### Task to complete:
In the material below, find each line with the word "Also" and list it.

### Records to use:
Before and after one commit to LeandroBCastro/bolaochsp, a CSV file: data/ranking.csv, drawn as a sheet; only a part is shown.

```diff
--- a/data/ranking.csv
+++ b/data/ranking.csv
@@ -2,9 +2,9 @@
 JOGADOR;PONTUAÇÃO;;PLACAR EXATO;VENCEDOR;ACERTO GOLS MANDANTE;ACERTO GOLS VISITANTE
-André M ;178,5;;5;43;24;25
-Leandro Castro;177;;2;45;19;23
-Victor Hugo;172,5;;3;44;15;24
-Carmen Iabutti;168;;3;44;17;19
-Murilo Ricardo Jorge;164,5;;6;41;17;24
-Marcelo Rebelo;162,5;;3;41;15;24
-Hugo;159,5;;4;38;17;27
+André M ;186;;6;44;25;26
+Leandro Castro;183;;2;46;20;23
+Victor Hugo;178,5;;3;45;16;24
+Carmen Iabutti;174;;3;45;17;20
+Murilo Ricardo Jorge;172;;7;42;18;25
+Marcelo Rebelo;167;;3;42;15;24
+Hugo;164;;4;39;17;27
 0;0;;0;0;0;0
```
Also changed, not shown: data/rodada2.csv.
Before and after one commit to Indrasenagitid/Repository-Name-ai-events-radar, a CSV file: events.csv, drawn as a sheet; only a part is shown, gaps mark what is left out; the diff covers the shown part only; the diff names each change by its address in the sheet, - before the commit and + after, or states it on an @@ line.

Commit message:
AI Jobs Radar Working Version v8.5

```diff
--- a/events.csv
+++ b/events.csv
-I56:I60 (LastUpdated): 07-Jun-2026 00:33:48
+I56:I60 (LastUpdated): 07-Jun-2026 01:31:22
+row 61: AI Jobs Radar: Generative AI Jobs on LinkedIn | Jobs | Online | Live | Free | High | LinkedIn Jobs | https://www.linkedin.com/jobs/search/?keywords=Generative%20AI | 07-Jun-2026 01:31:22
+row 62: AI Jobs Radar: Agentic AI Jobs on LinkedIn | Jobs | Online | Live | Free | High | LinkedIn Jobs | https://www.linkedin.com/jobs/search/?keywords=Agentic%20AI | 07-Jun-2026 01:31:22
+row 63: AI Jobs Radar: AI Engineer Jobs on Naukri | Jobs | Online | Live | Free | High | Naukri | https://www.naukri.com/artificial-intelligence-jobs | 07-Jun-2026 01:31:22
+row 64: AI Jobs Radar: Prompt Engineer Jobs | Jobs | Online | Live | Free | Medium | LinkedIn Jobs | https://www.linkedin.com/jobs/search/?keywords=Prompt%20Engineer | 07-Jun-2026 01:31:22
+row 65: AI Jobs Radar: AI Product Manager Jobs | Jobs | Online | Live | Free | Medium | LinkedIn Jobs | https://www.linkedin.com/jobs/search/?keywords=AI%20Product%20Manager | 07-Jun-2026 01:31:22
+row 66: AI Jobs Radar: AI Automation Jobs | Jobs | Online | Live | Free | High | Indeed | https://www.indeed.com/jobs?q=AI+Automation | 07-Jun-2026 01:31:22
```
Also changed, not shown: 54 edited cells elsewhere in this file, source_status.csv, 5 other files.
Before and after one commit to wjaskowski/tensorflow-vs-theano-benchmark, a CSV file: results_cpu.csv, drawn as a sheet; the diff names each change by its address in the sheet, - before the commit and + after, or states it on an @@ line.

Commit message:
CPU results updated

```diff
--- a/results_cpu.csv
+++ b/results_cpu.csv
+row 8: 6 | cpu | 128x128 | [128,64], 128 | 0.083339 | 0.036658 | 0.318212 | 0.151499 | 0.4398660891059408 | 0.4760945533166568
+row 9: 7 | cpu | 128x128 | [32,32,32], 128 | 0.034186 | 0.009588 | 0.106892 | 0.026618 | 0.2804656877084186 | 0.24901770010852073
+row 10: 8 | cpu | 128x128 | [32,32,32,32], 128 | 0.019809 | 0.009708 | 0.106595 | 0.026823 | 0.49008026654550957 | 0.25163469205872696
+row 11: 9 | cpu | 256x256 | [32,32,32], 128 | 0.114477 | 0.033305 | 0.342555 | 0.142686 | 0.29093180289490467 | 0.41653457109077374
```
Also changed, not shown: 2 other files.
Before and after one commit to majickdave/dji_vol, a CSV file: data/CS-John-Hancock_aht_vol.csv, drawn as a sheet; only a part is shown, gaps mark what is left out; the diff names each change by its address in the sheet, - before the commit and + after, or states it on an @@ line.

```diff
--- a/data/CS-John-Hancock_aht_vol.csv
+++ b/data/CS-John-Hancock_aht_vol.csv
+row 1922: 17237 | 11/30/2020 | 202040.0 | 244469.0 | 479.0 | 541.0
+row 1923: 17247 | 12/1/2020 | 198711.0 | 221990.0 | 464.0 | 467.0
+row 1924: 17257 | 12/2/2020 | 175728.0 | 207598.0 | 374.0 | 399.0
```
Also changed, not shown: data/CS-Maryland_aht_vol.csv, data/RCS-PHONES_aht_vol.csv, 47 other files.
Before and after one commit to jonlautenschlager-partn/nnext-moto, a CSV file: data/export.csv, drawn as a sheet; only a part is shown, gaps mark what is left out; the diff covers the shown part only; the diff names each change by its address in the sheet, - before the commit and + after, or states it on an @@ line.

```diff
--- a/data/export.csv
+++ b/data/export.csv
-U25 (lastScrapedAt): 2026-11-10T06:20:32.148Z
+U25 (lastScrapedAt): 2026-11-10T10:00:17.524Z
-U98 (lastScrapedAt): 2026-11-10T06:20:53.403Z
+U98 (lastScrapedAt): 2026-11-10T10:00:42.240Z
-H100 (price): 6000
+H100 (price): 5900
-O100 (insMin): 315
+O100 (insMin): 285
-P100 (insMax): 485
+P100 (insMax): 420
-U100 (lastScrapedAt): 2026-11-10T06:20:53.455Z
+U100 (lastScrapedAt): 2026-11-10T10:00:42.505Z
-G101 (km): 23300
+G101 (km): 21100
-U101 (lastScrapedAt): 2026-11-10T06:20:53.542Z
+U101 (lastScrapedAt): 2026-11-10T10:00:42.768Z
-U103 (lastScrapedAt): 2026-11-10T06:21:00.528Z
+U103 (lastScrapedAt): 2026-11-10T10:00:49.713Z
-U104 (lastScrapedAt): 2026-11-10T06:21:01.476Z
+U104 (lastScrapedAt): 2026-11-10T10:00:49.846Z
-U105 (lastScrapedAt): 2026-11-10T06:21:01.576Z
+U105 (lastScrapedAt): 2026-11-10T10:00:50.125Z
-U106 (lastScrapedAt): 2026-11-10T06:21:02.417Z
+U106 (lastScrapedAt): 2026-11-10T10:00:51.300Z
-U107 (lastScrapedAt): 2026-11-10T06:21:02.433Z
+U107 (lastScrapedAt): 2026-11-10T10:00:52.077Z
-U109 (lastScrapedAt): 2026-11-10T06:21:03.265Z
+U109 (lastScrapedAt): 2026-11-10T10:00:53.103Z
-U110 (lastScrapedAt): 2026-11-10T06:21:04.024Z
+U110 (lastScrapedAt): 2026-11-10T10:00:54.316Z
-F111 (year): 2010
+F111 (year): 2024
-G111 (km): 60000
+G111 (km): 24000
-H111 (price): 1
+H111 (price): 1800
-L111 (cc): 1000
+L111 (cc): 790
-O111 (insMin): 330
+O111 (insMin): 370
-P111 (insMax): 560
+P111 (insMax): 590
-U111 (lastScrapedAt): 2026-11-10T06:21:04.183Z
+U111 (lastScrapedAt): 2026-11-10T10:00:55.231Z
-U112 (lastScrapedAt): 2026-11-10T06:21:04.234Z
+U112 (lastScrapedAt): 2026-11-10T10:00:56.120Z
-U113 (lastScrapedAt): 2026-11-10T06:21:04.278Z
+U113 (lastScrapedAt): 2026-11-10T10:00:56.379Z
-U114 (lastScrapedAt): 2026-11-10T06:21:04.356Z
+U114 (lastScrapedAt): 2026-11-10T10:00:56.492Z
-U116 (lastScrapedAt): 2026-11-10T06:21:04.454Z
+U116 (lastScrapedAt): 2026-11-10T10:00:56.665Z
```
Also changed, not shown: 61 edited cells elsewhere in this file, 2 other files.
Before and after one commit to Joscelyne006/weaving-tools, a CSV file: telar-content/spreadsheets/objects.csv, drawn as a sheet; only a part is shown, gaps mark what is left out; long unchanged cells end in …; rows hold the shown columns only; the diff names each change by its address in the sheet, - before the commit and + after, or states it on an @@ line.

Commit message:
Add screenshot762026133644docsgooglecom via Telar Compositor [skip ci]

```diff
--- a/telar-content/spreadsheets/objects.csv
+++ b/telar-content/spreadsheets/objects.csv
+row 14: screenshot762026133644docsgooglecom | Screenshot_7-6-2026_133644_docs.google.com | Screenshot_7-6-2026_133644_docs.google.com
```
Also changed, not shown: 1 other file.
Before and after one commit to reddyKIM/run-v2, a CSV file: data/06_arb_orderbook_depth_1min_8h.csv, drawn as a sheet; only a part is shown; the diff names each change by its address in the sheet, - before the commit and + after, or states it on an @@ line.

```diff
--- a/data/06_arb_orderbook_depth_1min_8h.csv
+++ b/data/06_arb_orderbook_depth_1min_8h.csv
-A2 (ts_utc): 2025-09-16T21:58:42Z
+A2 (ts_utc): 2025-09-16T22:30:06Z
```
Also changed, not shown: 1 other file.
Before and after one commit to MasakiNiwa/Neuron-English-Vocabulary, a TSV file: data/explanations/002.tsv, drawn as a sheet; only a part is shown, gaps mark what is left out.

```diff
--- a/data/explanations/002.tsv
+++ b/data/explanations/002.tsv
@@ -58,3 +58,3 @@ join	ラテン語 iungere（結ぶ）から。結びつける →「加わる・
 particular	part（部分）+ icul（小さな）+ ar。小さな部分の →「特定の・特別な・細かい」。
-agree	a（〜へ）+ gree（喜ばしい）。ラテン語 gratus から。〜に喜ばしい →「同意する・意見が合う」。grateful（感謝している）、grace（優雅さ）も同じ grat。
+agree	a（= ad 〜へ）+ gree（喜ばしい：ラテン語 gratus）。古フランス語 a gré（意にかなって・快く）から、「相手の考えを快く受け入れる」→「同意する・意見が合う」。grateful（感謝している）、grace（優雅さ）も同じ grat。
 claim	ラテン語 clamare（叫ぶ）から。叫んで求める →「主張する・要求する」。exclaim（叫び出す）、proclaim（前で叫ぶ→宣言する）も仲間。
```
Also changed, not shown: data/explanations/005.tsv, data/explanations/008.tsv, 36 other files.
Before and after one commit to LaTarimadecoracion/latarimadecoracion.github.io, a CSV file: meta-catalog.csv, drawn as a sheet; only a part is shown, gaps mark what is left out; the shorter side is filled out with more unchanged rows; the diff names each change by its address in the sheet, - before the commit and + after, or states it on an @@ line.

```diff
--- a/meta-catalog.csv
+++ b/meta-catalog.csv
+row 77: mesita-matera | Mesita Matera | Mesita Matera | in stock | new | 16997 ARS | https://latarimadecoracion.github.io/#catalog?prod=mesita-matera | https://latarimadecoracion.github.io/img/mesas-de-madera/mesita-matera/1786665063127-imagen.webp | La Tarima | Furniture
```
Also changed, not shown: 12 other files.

### Your response:
Also changed, not shown: data/rodada2.csv.
Also changed, not shown: 54 edited cells elsewhere in this file, source_status.csv, 5 other files.
Also changed, not shown: 2 other files.
Also changed, not shown: data/CS-Maryland_aht_vol.csv, data/RCS-PHONES_aht_vol.csv, 47 other files.
Also changed, not shown: 61 edited cells elsewhere in this file, 2 other files.
Also changed, not shown: 1 other file.
Also changed, not shown: 1 other file.
Also changed, not shown: data/explanations/005.tsv, data/explanations/008.tsv, 36 other files.
Also changed, not shown: 12 other files.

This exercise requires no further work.